Code change snippets
****************
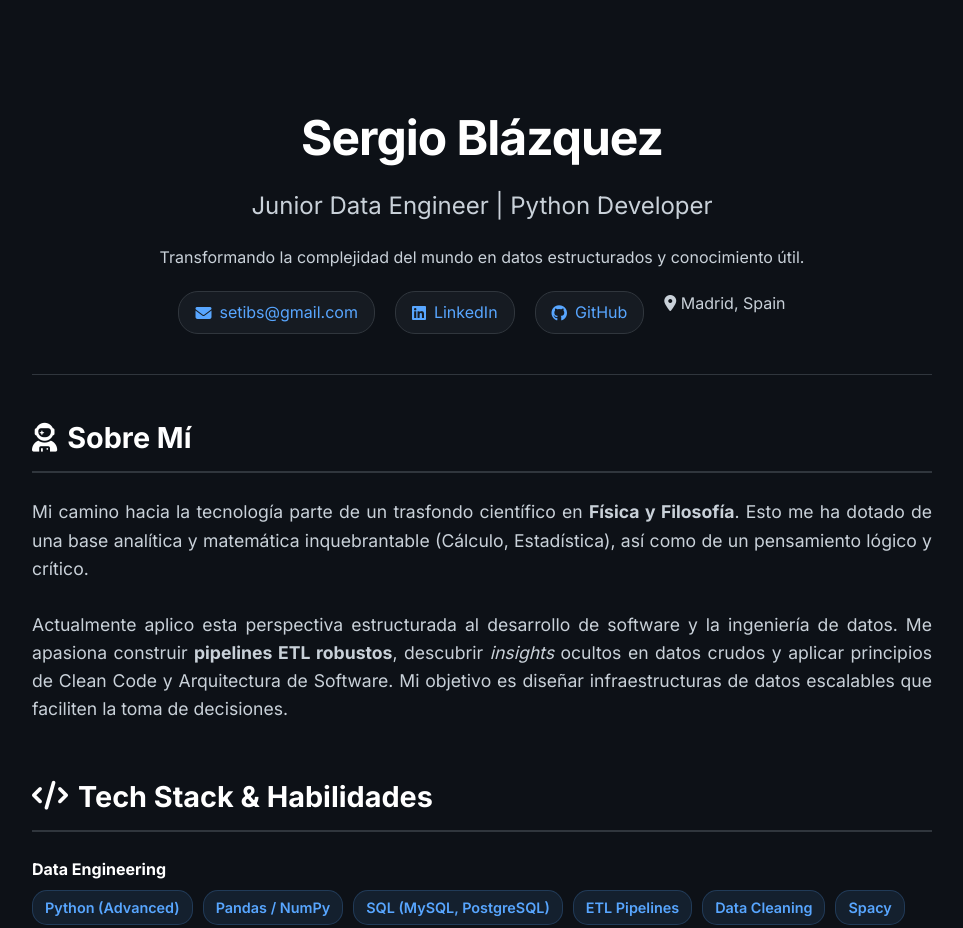
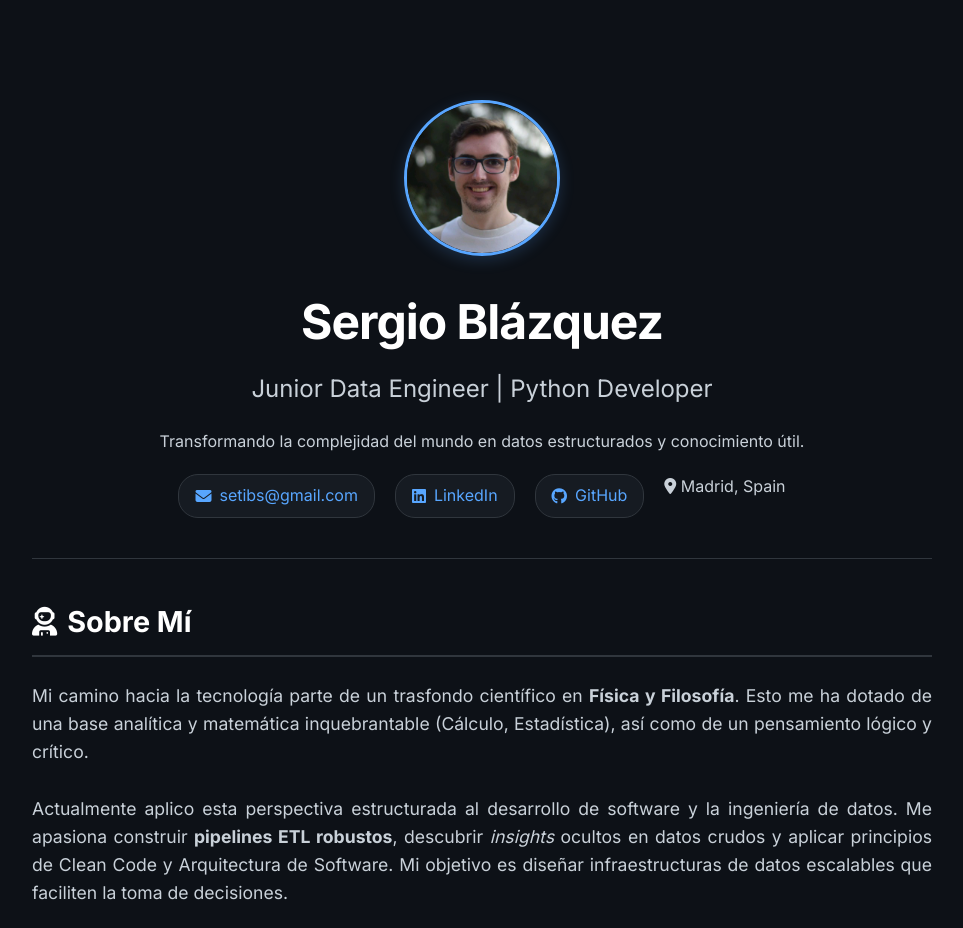
Before and after one commit to quince-byte/Portafolio, a plain HTML site: page index.html in a window 1280 px wide. Shown: the top 928 px of the page, without its empty margins (158-1121 px from the left). Drawn offline with Linux system fonts and the light colour scheme.

Commit message:
Profile photo linked

```diff
--- a/index.html
+++ b/index.html
@@ -53,11 +53,29 @@
         }
 
         /* Cabecera / Hero Section */
+
+        /* --------------------------------- */
         header {
             text-align: center;
             padding: 60px 0 40px;
             border-bottom: 1px solid var(--border-color);
             margin-bottom: 40px;
+        }
+
+        .profile-img {
+            width: 150px;
+            height: 150px;
+            border-radius: 50%;
+            object-fit: cover; /* Evita que la foto se deforme */
+            border: 3px solid var(--accent-color); /* Borde azul a juego */
+            box-shadow: 0 4px 15px rgba(88, 166, 255, 0.2); /* Sombra sutil azulada */
+            margin-bottom: 20px;
+            transition: transform 0.3s ease, box-shadow 0.3s ease;
+        }
+
+        .profile-img:hover {
+            transform: scale(1.05);
+            box-shadow: 0 6px 20px rgba(88, 166, 255, 0.4);
         }
 
         header h1 {
@@ -225,6 +243,7 @@
 
         <!-- CABECERA -->
         <header>
+             <img src="https://github.com/quince-byte/Portafolio/blob/b4d560c4f6a35a0d119f1cd55bc424087de1a36c/1679662323745.jpeg?raw=true" alt="Foto de Sergio Blázquez" class="profile-img">
             <h1>Sergio Blázquez</h1>
             <h2>Junior Data Engineer | Python Developer</h2>
             <p>Transformando la complejidad del mundo en datos estructurados y conocimiento útil.</p>
@@ -312,7 +331,7 @@
             <div class="project-card">
                 <div class="project-header">
                     <div>
-                        <h3 class="project-title">SASDABA Project</h3>
+                        <h3 class="project-title">SASDABA Project <a href="https://sdc.cab.inta-csic.es/sasdaba/" target="_blank" style="font-size: 1rem; margin-left:10px;"><i class="fas fa-external-link-alt"></i></a></h3>
                         <span class="project-role">Investigador Colaborador | CSIC & INTA</span>
                     </div>
                     <span class="project-year">2021 – 2023</span>
```
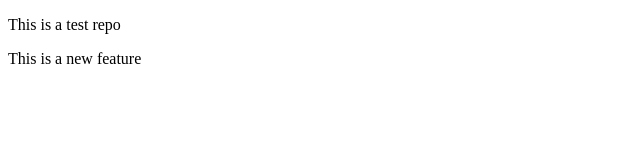
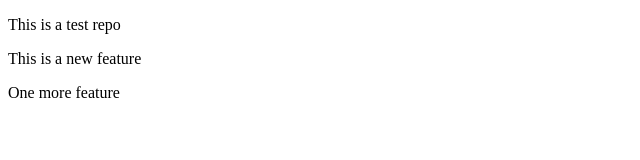
Before and after one commit to yashnaik1508/TEST, a plain HTML site: page index.html in a window 1280 px wide. Shown: the whole page, without its empty margins (0-640 px from the left). Drawn offline with Linux system fonts and the light colour scheme.

Commit message:
new feeature

```diff
--- a/index.html
+++ b/index.html
@@ -8,5 +8,6 @@
 <body>
     <p>This is  a test repo</p>
     <p>This is a new feature</p>
+    <p>One more feature</p>
 </body>
 </html>
```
****************
• [TO DO]:
For the word "project", say how many lines of the data include it, with nothing else in the reply.

• [PROBLEM SOLUTION]:
6